Foie gras, one of the three key ingredient's in Tony's stellar dish
I have a nickname for this dish. It's profane and has no place in a discussion of a restaurant as classy as Tony's. Suffice to say, the nickname expresses in two succinct words what I imagine this dish would say, if it could, to every single trend-humping "composition" of lobster foam and tweezer-applied microgreens.
Let's just pretend those two words are, "I'm delicious!"
An exquisitely tender slice of beef tenderloin needs few accompaniments. Maybe the only thing that can make it even more indulgent is a seared slice of foie gras. It seems to melt in your mouth as easily butter on a hot pan. As if this weren't enough, the port wine demi-glace, ladled over the dish tableside, adds yet another layer of rich flavor and a velvety texture.
This isn't something that you can -- or should -- eat very often. Yet like a visit to Tony's itself, it is a welcome counterweight to restaurant trends both good and bad, a reminder that certain elements of fine dining are timeless.

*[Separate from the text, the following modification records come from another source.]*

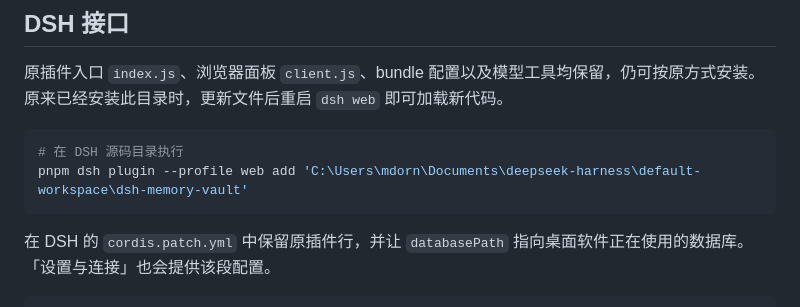
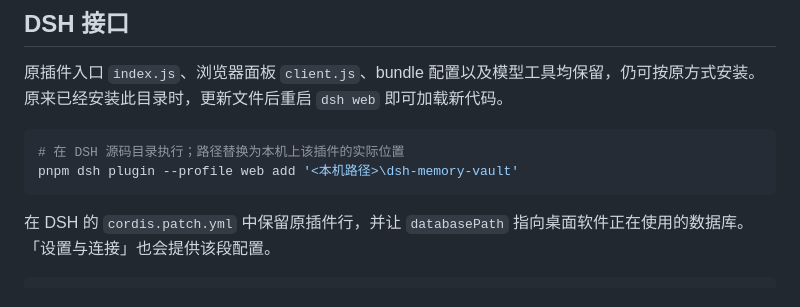
Before and after one commit to HuaimaoCy/Alaya-Database, a Markdown page: docs/standalone.zh.md, the part around the change. GitHub-like rendering.

Commit message:
docs: redact a local absolute path from the standalone install instructions

````diff
--- a/docs/standalone.zh.md
+++ b/docs/standalone.zh.md
@@ -71,8 +71,8 @@ Codex 的 MCP 配置格式依据 [OpenAI 官方说明](https://learn.chatgpt.com
 原插件入口 `index.js`、浏览器面板 `client.js`、bundle 配置以及模型工具均保留，仍可按原方式安装。原来已经安装此目录时，更新文件后重启 `dsh web` 即可加载新代码。
 
 ```powershell
-# 在 DSH 源码目录执行
-pnpm dsh plugin --profile web add 'C:\Users\mdorn\Documents\deepseek-harness\default-workspace\dsh-memory-vault'
+# 在 DSH 源码目录执行；路径替换为本机上该插件的实际位置
+pnpm dsh plugin --profile web add '<本机路径>\dsh-memory-vault'
 ```
 
 在 DSH 的 `cordis.patch.yml` 中保留原插件行，并让 `databasePath` 指向桌面软件正在使用的数据库。「设置与连接」也会提供该段配置。
````
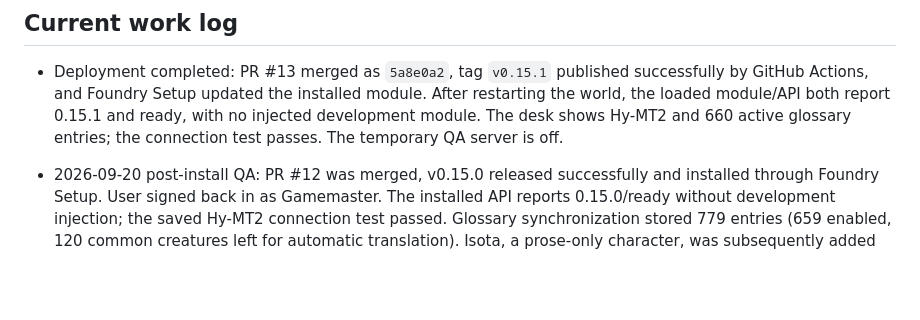
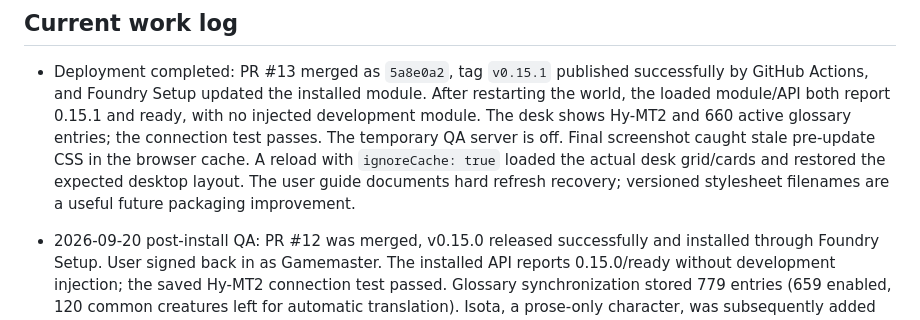
Before and after one commit to f-tuma/foundry-translator, a Markdown page: docs/project-handoff.md, the part around the change. Rendered like a GitHub page; blank space fills up the shorter version.

Commit message:
Document browser CSS cache recovery after updates

```diff
--- a/docs/project-handoff.md
+++ b/docs/project-handoff.md
@@ -16,6 +16,10 @@ and the recommended implementation order.
   After restarting the world, the loaded module/API both report 0.15.1 and ready,
   with no injected development module. The desk shows Hy-MT2 and 660 active
   glossary entries; the connection test passes. The temporary QA server is off.
+  Final screenshot caught stale pre-update CSS in the browser cache. A reload
+  with `ignoreCache: true` loaded the actual desk grid/cards and restored the
+  expected desktop layout. The user guide documents hard refresh recovery;
+  versioned stylesheet filenames are a useful future packaging improvement.
 
 - 2026-09-20 post-install QA: PR #12 was merged, v0.15.0 released successfully
   and installed through Foundry Setup. User signed back in as Gamemaster.
```
Also changed, not shown: docs/user-guide.cs.md (+3 -0 lines).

And to those who will inevitably object to my celebrating foie gras, I'll just let the dish speak for itself.